A number of pastors and concerned Christians have mounted a campaign to ask Governor Jerry Brown to pardon Vanna and remove the conviction from his record. The odds of a pardon are slim at best. Even if Gov. Brown heeds our plea, the immigration court doesn’t have to stay his deportation order. In other words, it’s totally out of our hands.
What’s the role of believing people in a matter like this? My concern is that too many Christians read everything about Vanna through the lens of their political leanings. I get it. These are challenging issues. But Vanna is not an issue. He’s a real person who plays a valuable role here in my community. He made a major mistake, paid a heavy price for it, and is now trying to prevent others from traveling the same tragic path.
It’s relatively easy to polemicize with blanket statements: “throw them all out” or “welcome them all.” Perhaps that’s the world inhabited by politicians or talk-show hosts. It’s not the world of Jesus or his followers. We’re to view each person as a unique individual made in the image of God. Some people are filled with hatred and darkness. Others like Vanna have seen the light.
When we are drawn into the messy lives of imperfect people, we sometimes wish they didn’t have to suffer the consequences of the mistakes they’ve made. If we honestly reflect upon the mistakes in our own lives, we might realize that we have somehow made it farther in life than we deserve. Isn’t it wise to wish the same for someone like Vanna?

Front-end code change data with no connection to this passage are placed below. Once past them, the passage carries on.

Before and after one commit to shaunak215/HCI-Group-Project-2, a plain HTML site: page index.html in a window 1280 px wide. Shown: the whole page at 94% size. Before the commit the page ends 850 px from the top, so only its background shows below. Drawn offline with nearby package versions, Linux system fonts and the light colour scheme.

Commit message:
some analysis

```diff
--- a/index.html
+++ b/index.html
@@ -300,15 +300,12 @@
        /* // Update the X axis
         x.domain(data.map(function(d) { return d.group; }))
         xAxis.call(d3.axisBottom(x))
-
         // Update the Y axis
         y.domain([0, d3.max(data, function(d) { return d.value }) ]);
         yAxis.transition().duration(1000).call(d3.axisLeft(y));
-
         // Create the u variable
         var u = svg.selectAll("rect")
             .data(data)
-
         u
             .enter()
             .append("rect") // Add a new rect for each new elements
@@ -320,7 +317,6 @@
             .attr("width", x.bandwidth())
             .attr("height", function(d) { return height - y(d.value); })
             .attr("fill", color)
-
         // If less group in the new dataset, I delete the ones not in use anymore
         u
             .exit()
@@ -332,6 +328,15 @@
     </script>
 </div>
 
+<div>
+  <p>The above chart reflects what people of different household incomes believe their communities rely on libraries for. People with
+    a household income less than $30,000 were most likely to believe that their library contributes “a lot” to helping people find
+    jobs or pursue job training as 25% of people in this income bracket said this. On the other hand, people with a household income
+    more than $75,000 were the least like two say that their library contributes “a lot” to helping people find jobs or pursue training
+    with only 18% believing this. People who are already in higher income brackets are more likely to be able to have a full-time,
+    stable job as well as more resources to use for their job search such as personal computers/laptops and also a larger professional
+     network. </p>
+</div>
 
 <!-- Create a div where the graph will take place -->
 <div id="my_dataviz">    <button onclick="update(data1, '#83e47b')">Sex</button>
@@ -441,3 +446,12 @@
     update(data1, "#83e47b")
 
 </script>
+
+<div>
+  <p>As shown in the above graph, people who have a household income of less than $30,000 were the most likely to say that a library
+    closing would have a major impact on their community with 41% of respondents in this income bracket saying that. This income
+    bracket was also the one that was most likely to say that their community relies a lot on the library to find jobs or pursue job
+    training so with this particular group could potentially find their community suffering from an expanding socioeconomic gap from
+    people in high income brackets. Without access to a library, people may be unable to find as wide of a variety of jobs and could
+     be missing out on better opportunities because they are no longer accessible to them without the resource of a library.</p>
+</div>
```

In the meantime, I’m writing my letter to Gov. Brown. If you think of it, please say a prayer on behalf of Vanna and his family. He certainly needs it.